I say “thanks” and in a way that it’s not just automatic, if they’ve actually done something. I offer praise instead of criticism – a stocker at the grocery store asked “are you finding everything” in a very rote way, I paused to consider my answer (which broke the rhythm of the rote exchange) said “pretty much”, again not a stock answer, then told him I thought they were doing a great job of keeping the shelves looking good “given all the challenges they’re having”. That opened the door and he told me about how their warehouse operations were going, how their staffing was having issues, and made several comments about supply chain issues. I ended with something like “well thanks, I appreciate you guys working so I can buy food for my family.”

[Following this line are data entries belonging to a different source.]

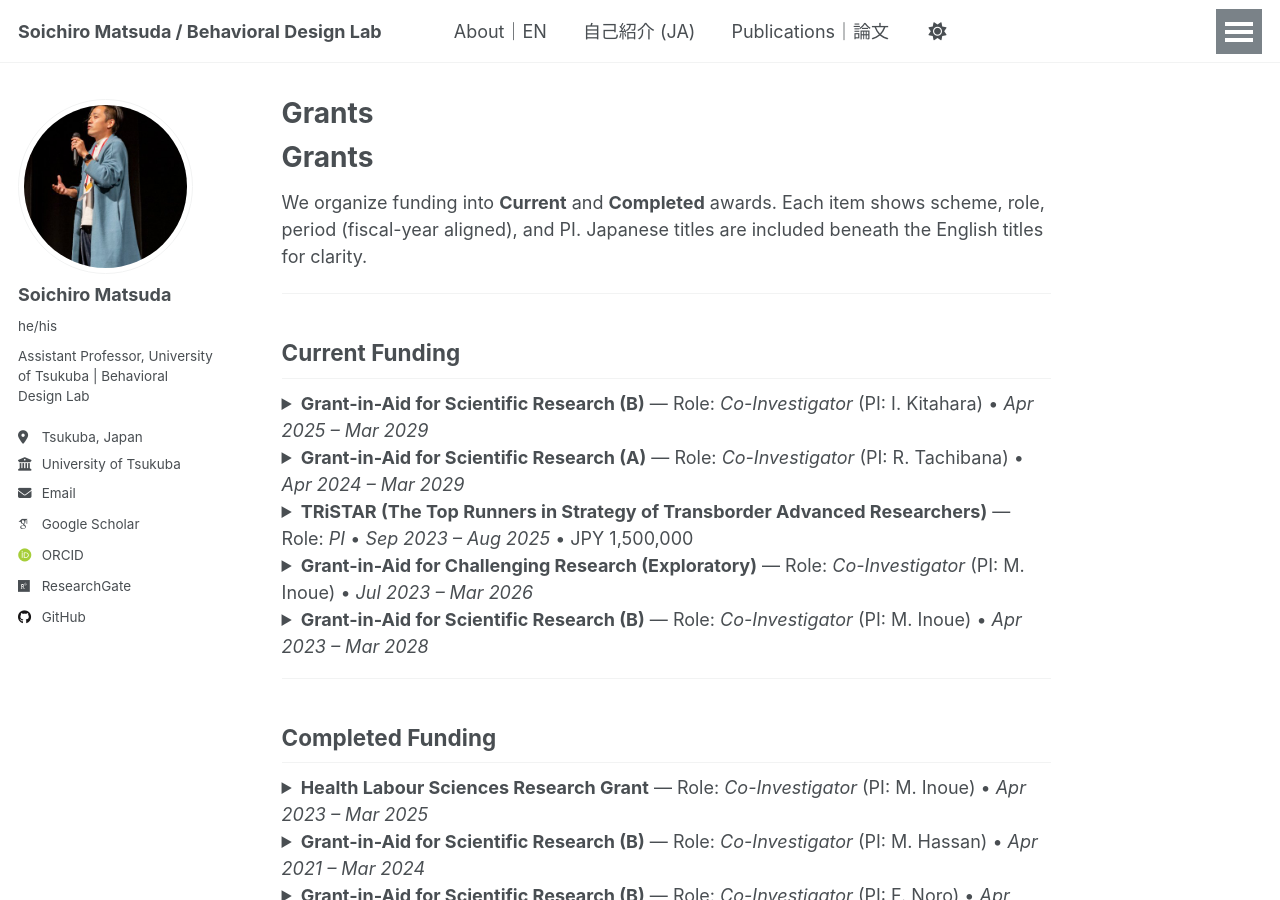
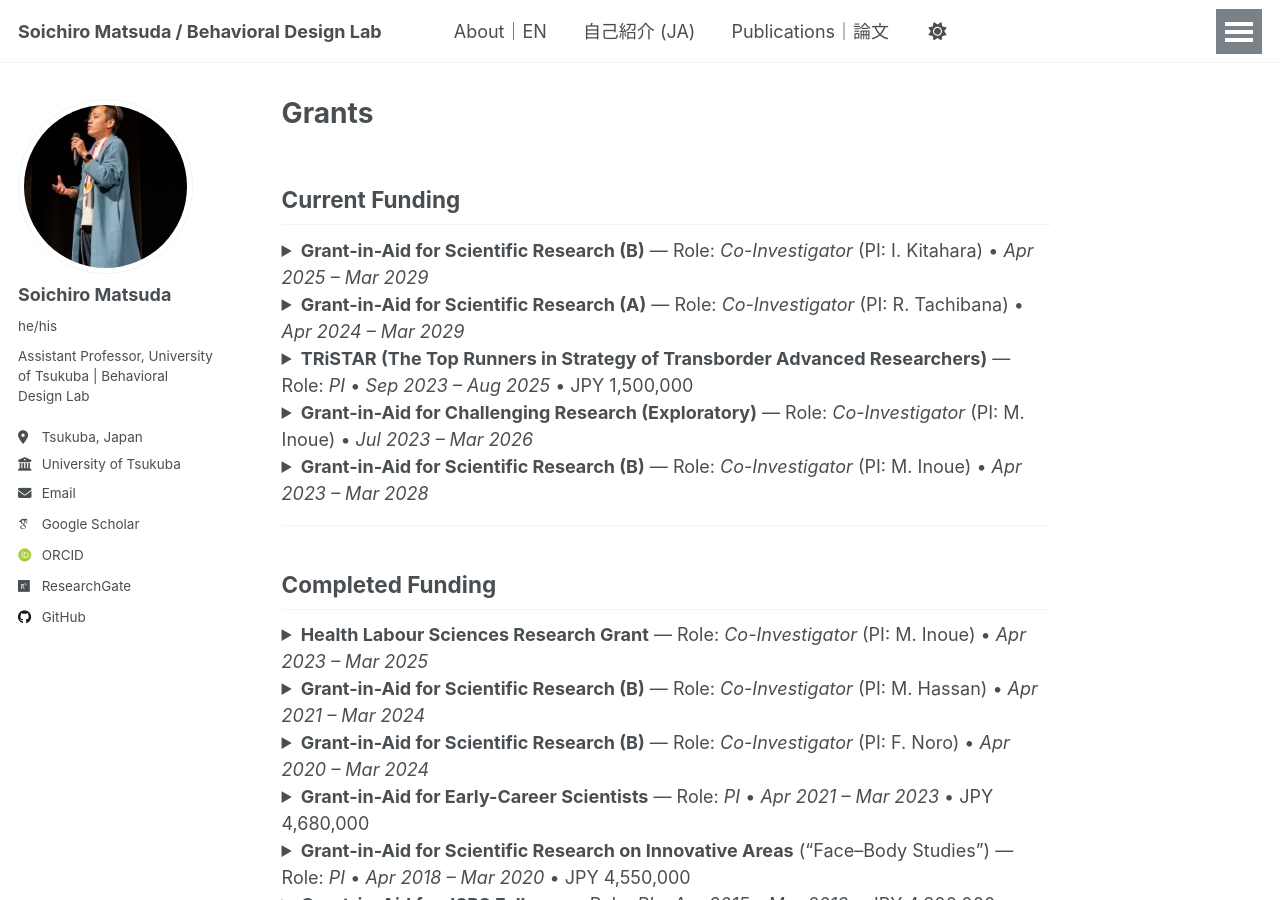
Before and after one commit to BehavioralDesignerMatsuda/BehavioralDesignerMatsuda.github.io, a Jekyll site: the page built from _pages/grants.md, in a window 1280 px wide and 900 px high. Built offline with Jekyll 4.4.1, drawn with Linux system fonts in a browser that asks for light colours; some web fonts are replaced; a script that is not in the unit is left out.

Commit message:
Update grants.md

```diff
--- a/_pages/grants.md
+++ b/_pages/grants.md
@@ -3,12 +3,6 @@ permalink: /grants/
 title: "Grants"
 author_profile: true
 lang: en
----
-
-# Grants
-
-We organize funding into **Current** and **Completed** awards. Each item shows scheme, role, period (fiscal-year aligned), and PI. Japanese titles are included beneath the English titles for clarity.
-
 ---
 
 ## Current Funding
```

That was a one off conversation, but it could have led to more the next time I saw him, and it gave me some first hand info I wouldn’t have had, while helping to reinforce the social bonds between people in my community. I want him to feel GOOD about what he does because I want him to continue doing it!
Chatting with people and being open and approachable is NOT my nature. I very much had to learn it, mostly on the job. Look for some commonality, even if it’s tiny, that you can use as an opener (one reason why people talk about the weather). It takes time and is a skill that you can improve. Mostly, for me, it took realizing that I really didn’t have anything to lose if I tried and failed. It can still sometimes be awkward, and I still sometimes decide not to do it. I’m better at judging when people are receptive now than I was, but really the cost of trying is so low, that I usually try. If you sometimes get a glower, or a blank stare? Move on.